Without sufficient oil, your gearbox can lead to a shaky ride, difficulty shifting gears, or total gearbox failure. Learn how to check gear oil levels here.
Within your vehicle, a gearbox is one of the most essential components. If your gearbox fails, you may experience grinding, shaking, or jerking, which can eventually lead to gearbox failure or a damaged transmission. Each, on its own, can make your car unsafe to drive or undriveable altogether.
To prevent such damage and defects, it's important to check your gearbox oil level regularly. Here's how to check gear oil levels at home:
How To Check Your Gearbox Oil Level
To obtain a dipstick reading, your engine needs to be running, and your oil needs to be warm.
- Start by parking your vehicle on a flat surface.
- Activate the brake.
- Leave it idle until the engine warms.
- After a few minutes, open the vehicle bonnet.
- Find the gear oil dipstick.
- This is usually positioned near the back of the engine compartment.
- Pull out the dipstick.
- Wipe it clean with a cloth or towel.
- Reinsert the dipstick.
- Now, take the dipstick back out and check the oil.
- Most dipsticks feature a "cross-hatch" pattern where the oil level should sit.
- You may also see "hot" and "cold" lines - your oil should never go above the 'hot' line.
- If your oil is running low, top it up until it reaches the "fill" level.
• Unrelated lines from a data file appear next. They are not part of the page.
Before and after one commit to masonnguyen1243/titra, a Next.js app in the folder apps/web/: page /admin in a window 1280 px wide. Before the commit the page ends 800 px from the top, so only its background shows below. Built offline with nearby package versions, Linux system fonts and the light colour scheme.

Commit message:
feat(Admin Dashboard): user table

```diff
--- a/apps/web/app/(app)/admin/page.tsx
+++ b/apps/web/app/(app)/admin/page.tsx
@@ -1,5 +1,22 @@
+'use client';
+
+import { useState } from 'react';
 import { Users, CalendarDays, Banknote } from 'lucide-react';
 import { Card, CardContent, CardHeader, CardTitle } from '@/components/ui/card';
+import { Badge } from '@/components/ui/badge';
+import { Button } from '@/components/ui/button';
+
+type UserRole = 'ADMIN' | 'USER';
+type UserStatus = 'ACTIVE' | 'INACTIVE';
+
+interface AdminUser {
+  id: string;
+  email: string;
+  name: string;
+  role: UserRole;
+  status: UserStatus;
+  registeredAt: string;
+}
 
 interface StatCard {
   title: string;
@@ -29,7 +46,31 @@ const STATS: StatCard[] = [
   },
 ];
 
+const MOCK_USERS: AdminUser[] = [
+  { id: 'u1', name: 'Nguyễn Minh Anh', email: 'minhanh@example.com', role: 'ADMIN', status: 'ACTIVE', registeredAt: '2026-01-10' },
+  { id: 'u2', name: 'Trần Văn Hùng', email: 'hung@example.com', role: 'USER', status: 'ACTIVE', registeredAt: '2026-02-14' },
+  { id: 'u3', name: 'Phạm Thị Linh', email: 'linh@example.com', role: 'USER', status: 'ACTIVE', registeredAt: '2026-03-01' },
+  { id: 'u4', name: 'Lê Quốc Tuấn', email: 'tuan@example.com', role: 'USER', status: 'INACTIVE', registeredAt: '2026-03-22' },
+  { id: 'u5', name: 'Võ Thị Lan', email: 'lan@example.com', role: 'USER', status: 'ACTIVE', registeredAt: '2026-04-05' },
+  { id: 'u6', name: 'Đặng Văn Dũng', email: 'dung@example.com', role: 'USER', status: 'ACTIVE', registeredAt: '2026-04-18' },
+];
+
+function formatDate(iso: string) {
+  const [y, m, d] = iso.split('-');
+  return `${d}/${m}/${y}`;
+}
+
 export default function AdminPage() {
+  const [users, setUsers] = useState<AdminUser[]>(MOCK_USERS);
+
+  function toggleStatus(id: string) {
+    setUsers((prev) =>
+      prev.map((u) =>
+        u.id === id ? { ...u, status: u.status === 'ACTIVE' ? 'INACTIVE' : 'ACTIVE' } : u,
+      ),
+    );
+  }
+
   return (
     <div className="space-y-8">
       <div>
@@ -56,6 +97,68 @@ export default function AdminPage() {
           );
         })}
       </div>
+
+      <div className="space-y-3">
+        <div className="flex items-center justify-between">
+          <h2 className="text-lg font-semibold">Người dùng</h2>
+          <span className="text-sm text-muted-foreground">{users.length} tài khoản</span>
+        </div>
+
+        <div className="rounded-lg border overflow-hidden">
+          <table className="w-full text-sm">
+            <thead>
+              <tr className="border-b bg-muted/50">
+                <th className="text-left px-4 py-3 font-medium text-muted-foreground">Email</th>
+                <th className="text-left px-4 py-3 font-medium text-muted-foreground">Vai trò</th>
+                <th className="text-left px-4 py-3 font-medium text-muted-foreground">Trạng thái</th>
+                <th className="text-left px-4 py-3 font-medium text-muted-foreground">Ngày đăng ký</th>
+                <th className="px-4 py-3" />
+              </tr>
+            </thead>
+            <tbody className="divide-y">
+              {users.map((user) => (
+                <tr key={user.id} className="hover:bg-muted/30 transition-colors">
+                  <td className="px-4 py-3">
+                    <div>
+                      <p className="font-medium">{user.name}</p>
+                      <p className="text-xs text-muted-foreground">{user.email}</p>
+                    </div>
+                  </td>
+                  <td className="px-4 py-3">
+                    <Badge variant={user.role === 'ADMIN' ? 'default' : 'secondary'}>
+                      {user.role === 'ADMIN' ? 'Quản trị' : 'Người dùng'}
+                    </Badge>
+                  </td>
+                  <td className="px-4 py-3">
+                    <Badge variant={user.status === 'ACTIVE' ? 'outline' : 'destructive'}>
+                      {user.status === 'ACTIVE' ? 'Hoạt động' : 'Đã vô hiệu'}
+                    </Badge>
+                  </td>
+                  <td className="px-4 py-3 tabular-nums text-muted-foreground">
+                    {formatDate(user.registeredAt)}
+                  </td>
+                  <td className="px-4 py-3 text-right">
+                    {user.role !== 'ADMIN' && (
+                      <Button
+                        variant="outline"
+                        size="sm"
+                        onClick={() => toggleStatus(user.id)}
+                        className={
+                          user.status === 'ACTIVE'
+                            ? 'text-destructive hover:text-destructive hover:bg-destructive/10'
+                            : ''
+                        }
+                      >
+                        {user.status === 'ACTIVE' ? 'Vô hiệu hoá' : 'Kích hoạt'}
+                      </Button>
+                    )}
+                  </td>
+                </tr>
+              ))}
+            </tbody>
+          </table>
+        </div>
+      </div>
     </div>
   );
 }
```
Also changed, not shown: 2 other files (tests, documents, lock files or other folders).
You may need a long-neck funnel.
- Once it's topped up, you can reinsert the dipstick.
You're done! Just keep in mind that your gearbox oil level should never drop noticeably between oil changes. If you need to top it up significantly to reach the correct level, check for leaks or get in touch with your local Autofusion for an inspection/repair package.
Why Do You Need To Check The Gearbox Oil Level?
Your car's gearbox is the second stage of the transmission system. It's often bolted to the rear of your engine, and it's used to change the speed of your motor (or to increase the output or torque).
Put simply, a gearbox is made up of a series of gears that are designed to offer more power and less speed, or less power and greater speed, if required.
If you let your car run low on gearbox oil, your transmission can shift improperly or not at all. You may find yourself missing gears or feeling a "grinding sensation" when you're driving. Inadequate oil levels can permanently harm your gearbox, resulting in costly repairs.
The oil in your gearbox is there to prevent its metal teeth from grinding on gears and causing metal-to-metal fiction, which can damage your car's components.
How Often Should You Check Your Gearbox Oil Level?
It's recommended that you check all primary fluid levels in your car at least once a month. This includes your engine oil, gearbox oil level, transmission fluid, and steering fluid.
Most manual gearboxes need an oil change every 30,000-50,000 miles. Automatic gearboxes differ and may require changes between 60,000-100,000 miles.
If you book an engine oil and filter change with Autofusion today, we'll ensure your gearbox is in peak condition as part of our service.